Itemized modification records —
BEGIN
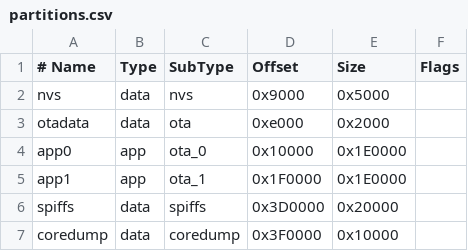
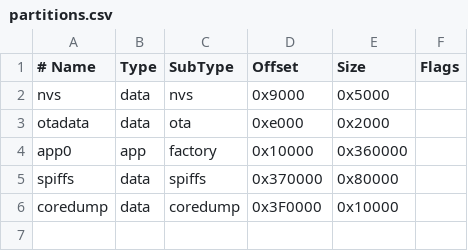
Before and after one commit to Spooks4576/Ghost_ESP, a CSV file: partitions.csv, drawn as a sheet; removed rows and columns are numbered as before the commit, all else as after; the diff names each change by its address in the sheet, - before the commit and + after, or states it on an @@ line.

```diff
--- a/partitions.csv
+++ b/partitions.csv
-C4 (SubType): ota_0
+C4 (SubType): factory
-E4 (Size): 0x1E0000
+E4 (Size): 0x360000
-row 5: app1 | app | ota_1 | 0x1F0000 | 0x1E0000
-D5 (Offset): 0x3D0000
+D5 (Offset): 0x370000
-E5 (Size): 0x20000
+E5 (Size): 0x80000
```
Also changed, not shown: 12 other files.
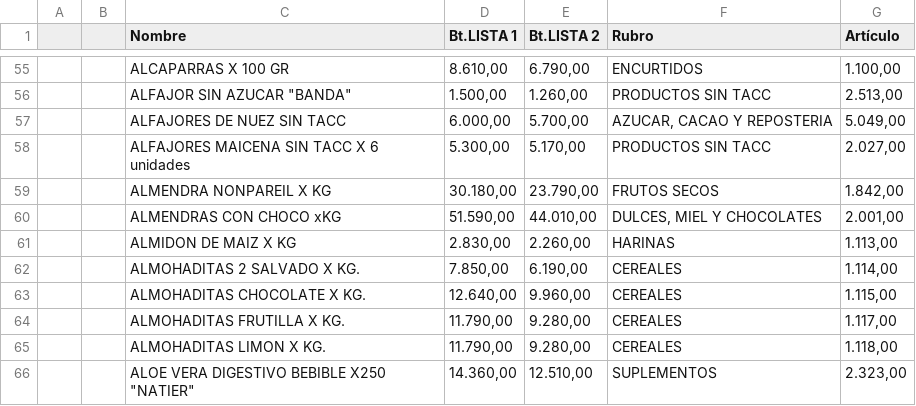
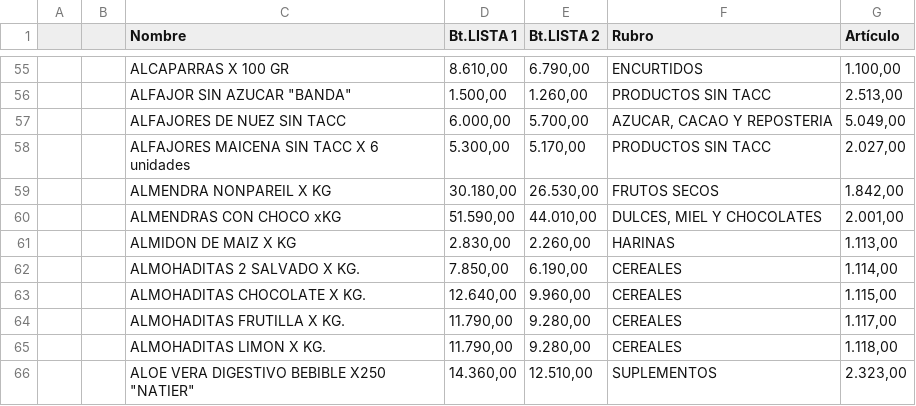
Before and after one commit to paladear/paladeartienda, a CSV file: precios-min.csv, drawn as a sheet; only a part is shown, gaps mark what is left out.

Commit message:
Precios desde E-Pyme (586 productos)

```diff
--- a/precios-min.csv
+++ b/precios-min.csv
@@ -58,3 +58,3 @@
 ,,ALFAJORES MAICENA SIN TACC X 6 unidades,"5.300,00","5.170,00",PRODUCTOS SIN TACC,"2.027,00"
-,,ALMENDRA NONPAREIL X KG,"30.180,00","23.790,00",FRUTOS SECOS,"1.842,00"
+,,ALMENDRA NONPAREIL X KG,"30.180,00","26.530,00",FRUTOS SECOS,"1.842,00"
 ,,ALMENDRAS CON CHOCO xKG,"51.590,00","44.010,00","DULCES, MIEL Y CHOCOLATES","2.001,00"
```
END
Working through the records, copy each line in which the word "Size" appears.

-E4 (Size): 0x1E0000
+E4 (Size): 0x360000
-E5 (Size): 0x20000
+E5 (Size): 0x80000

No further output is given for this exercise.